The third Shadowmarch saga (see Shadowplay and Shadowmarch) continues where SHADOWPLAY leaves off so it behooves newcomers to peruse those tales first even with a strong synopsis to remind readers what previously happened. Tad Williams has created a great storyline that adds much to his enthralling epic fantasy as several rivals are going to Southmarch Castle. Yet with plenty of sprawling action, the characters, especially the twins, drive the story line forward to the cliffhanging ending to be continued in SHADOWHEART.
Shadowrise is the third novel in the Shadowmarch series. Originally planned as a trilogy, the final book in the series grew too large to publish in one volume, so was split in half (though each half is almost as long as the first two books in the series by themselves). Williams has form on this, as this also happened with the paperback edition of the final volume of the Memory, Sorrow and Thorn series.
As with the first two books in the sequence, Shadowrise is well-written with some interesting characters. Williams has always had an enjoyable prose style, and that remains true here. Unfortunately, that can't quite overcome several problems. One is that the story unfolds with all the verve, vigour and energy of a particularly lazy sloth on sleeping pills. Chapters seem to endlessly pass which, whilst individually well-written, seem to consist of characters doing little but sitting around and talking about the plot, the backplot and what might happen next, often introducing little to no new information the reader needs to know.
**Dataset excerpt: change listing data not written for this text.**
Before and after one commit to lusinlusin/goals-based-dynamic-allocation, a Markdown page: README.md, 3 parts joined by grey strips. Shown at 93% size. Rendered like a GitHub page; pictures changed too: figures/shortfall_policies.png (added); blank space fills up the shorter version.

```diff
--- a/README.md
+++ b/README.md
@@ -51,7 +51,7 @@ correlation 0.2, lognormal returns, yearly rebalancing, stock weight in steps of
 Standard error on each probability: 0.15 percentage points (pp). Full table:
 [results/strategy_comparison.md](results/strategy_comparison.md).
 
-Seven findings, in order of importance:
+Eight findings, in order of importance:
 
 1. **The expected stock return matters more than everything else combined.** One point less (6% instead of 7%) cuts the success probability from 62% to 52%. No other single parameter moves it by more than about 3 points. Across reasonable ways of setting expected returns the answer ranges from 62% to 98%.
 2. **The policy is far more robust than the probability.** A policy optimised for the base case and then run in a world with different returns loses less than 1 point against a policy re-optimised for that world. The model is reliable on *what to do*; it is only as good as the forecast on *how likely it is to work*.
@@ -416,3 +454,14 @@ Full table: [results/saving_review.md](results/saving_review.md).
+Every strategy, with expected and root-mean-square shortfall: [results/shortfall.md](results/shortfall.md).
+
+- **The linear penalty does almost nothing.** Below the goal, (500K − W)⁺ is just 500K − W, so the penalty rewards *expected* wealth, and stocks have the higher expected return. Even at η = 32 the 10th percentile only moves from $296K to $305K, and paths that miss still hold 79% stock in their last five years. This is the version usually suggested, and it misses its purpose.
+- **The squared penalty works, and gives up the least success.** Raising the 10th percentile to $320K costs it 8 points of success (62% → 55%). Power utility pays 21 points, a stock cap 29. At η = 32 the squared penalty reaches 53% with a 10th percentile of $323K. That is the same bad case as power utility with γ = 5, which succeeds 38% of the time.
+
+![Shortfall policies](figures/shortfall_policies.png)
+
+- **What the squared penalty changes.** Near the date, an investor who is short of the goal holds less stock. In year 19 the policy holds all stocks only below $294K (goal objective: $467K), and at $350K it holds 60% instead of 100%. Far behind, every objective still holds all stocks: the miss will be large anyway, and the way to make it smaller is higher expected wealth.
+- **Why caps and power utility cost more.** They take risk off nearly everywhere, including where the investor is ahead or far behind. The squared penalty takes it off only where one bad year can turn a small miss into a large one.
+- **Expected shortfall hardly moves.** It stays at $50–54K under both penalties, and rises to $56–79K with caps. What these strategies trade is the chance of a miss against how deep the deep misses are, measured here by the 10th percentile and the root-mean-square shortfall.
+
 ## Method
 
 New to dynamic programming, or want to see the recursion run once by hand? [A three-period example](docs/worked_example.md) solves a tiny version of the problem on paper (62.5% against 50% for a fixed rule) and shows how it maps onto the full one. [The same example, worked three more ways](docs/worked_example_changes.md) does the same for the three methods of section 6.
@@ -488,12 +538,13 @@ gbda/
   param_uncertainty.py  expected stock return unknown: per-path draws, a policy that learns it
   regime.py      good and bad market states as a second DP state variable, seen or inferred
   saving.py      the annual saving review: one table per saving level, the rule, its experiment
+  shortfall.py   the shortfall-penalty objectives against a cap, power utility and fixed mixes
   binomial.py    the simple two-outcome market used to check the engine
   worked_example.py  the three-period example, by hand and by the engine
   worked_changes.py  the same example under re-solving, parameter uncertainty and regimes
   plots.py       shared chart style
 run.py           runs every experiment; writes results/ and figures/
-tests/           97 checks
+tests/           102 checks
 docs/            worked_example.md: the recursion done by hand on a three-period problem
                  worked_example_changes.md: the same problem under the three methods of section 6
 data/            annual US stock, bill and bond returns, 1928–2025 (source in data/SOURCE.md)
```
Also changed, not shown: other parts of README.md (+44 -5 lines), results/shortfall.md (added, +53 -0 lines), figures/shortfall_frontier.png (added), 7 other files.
Quite a few of Williams's characters are reactive, spending most of their time wringing their hands and agonising over what to do next. Notably it's those characters who actually make plans and enact them who carry the book, most notably Ferras Vansen and Chert the Funderling. Barrick's journey beyond the Shadowline has an unusual, weird tone to it that is rather different to the rest of the book and features some genuinely unsettling fantastical moments, but is undermined by Barrick's total lack of agency in the storyline. He has no idea about what's going on, neither does the reader, and this makes following that subplot rather tiresome. Worse still is Briony's storyline in Syan, in which it appears that Williams was setting up some rich court intrigue, realised halfway through he couldn't be bothered, and simply ejected Briony from that storyline rather abruptly. Whilst it's good to get this part of the story out of the way, it does render Briony's entire storyline in the last two books somewhat pointless. Also pointless is Qinnitan's subplot, which feels like makework as Williams tries to find something for her to do rather than simply getting her from Point A to Point B.
As the book continues, it starts to pick up some energy towards the end as important plot revelations take place and we actually get some energetic action sequences, rousing the narrative from its lengthy torpor. Naturally these are just in time for the inevitable cliffhanger ending into the final novel in the sequence, Shadowheart.
Shadowrise (***) is readable enough, but so long-winded that it's hard to muster the enthusiasm to carry on at times. Williams has just enough good ideas and interesting characters to make it worthwhile, but unfortunately this novel does little to dispel the impression that Shadowmarch is his weakest major work to date. The novel is available now in the UK and USA.